Small-scale mushroom production is very popular in Texas due to multiple factors. These factors include the high demand, ease of growing mushrooms, and the premium that many mushrooms fetch. Not only that, mushroom production does not require a full-time commitment like other artisan food production. It only takes an hour or two every day to make sure that the production is going well and people can go about their normal lives without spending too much time on the mushrooms.
Almost every farmers’ market will have fresh and locally grown Crimini mushrooms due to the popularity of mushroom growing in Texas. You can also check out our listings here at TRF to check if there are any producers near.
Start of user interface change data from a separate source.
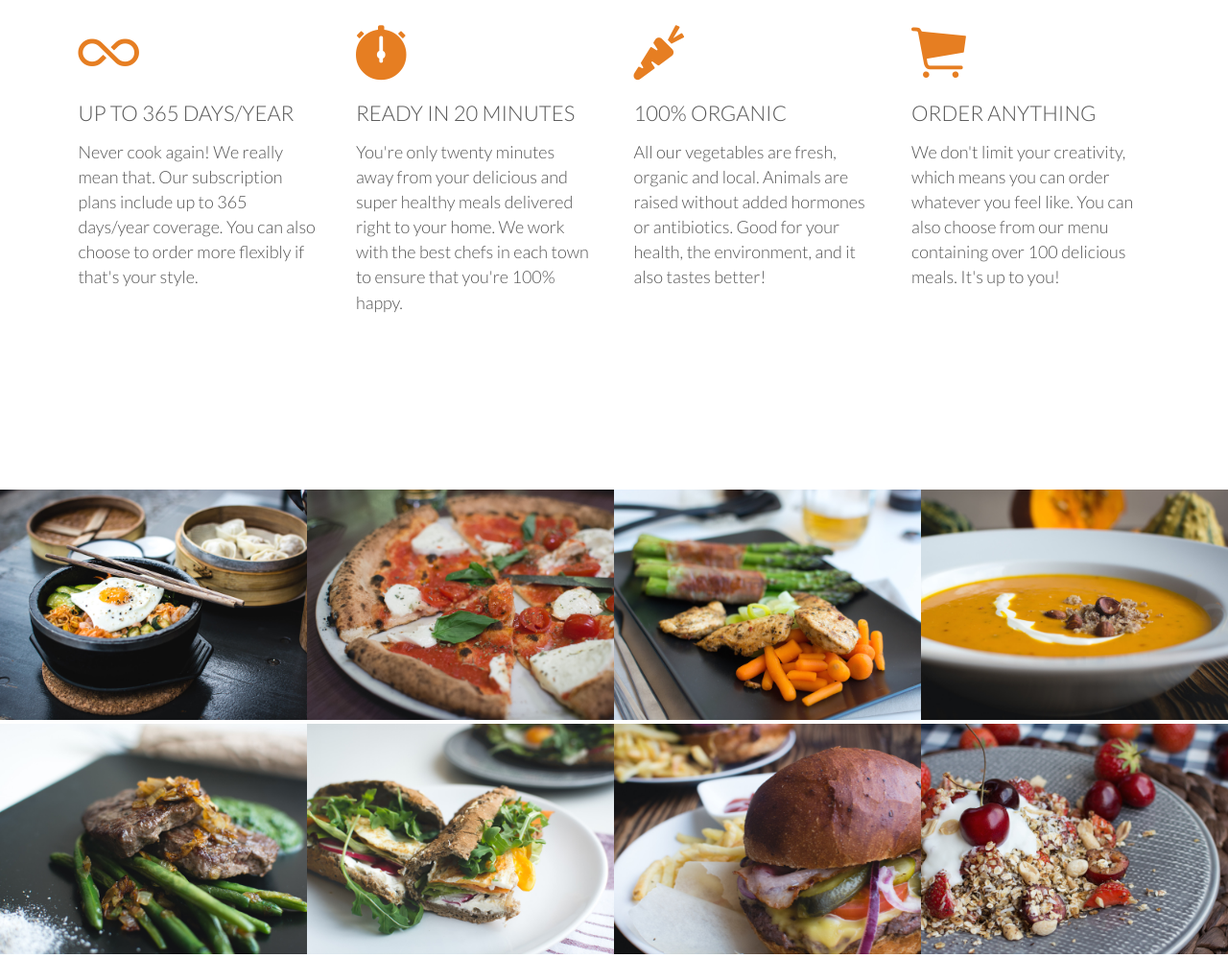
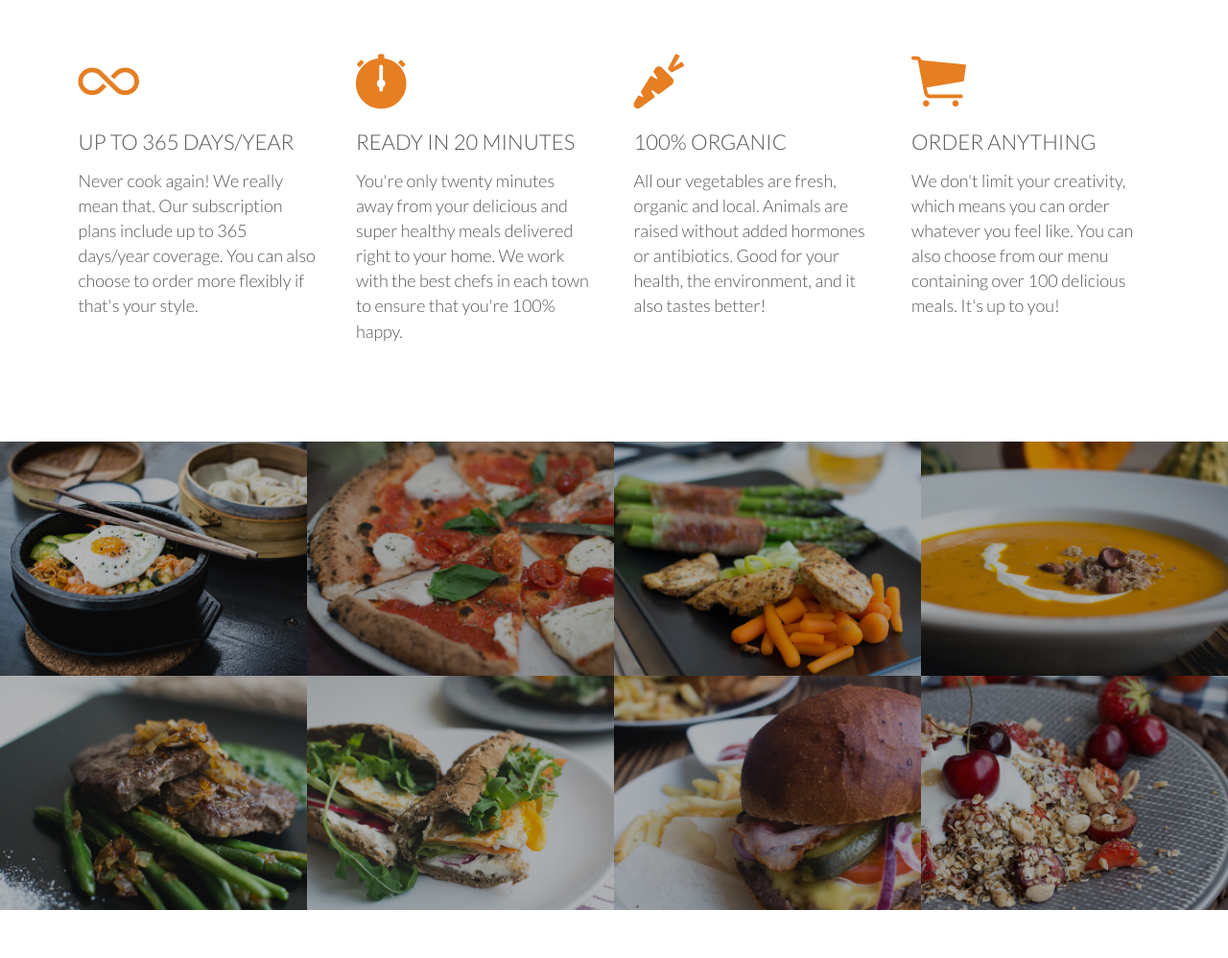
Before and after one commit to zhan16061/HTML5-CSS3-Ominfood, a plain HTML site: page index.html in a window 1280 px wide. Shown: the part 1050-2048 px from the top of the page at 96% size. After the commit the page ends 1998 px from the top, so only its background shows below. Drawn offline with Linux system fonts and the light colour scheme.

Commit message:
Building the favorite meals section - Part 2

```diff
--- a/resources/css/style.css
+++ b/resources/css/style.css
@@ -181,8 +181,15 @@ header {
   border-bottom: 2px solid #e67e22;
 }
 
+/* features */
+.section-features .long-copy {
+  margin-bottom: 30px;
+}
 
 /* meals */
+.section-meals {
+  padding: 0;
+}
 .meals-showcase {
   list-style: none;
   width: 100%;
@@ -196,9 +203,19 @@ header {
 
 .meal-photo {
   width: 100%;
+  overflow: hidden;
+  background-color: #000;
 }
 
 .meal-photo img {
+  opacity: 0.7;
   width: 100%;
   height: auto;
+  transform: scale(1.15);
+  transition: transform 0.5s, opacity 0.5s;
 }
+
+.meal-photo img:hover {
+  opacity: 1;
+  transform: scale(1.03);
+}
```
Many local restaurants in Texas also source their Crimini mushrooms direct from the producers since mushrooms are best when they are really fresh (unless, of course, their recipes call for dried mushrooms to increase the flavor.)
Since Crimini mushrooms are some of the most popular mushroom varieties around, it is not uncommon to see them in different types of packaging. They can be in biodegradable or plastic clamshells or packed in plastic clamshells and covered with a breathable cling film to preserve freshness.
Enjoying Crimini Mushrooms
Crimini mushrooms, while more “neutral” in taste than oyster mushrooms, have a much bolder flavor that white button mushrooms. This makes them great for omelets, vegetable stir-fries, and gravies. In fact, it’s our mushroom of choice for making gravies and mushroom-based pan-sauces.
Crimini mushrooms can be stored in the fridge for up to a week. Just make sure to stick them in a breathable container like a brown paper bag or a slightly open plastic container. Don’t wrap them in cling film as this might lead to the mushrooms spoiling prematurely.
To freeze Crimini mushrooms, cook them first by sautéing in garlic and butter so that the freezing process doesn’t destroy the texture.
Our Favorite Crimini Mushroom Gravy:
Need a meaty gravy for your dish or roast? Or something that you can whip up for those who can’t eat without gravy? (Ask my 5-year-old, he won’t eat certain dishes without gravy!) Then this is the recipe for you. It takes just a few ingredients and about 10 minutes of cooking time. You can also freeze the gravy and reheat when needed!
Sliced Fresh Crimini Mushrooms, 8 ounces
Olive Oil, 1 tablespoon
Minced Garlic, 2 cloves
Minced Shallot, 1 medium
Unsalted Butter, 3 tablespoons (you can use salted, but I prefer unsalted so I can control the salt levels)
Minced Sage Leaves, 2 pieces
Dried Thyme, 1 teaspoon
Flour ¼ cup
Stock, 3 cups (Chicken, Beef, or Vegetable)
Soy Sauce, 1 tablespoon
Worcestershire sauce, 1 tablespoon
In a pan, brown the mushrooms in a little bit of oil and set aside.
Add the oil, butter, and flour to make a roux. For a lighter gravy, cook the roux until a light blond color and for a darker gravy, keep cooking the roux until golden. Add the mushrooms, garlic, and shallots and continue mixing for 15 seconds.
Slowly add the stock, keep on stirring until all of the stock has been added. Bring to a simmer and add the rest of the herbs.
Taste and season with salt and pepper to taste.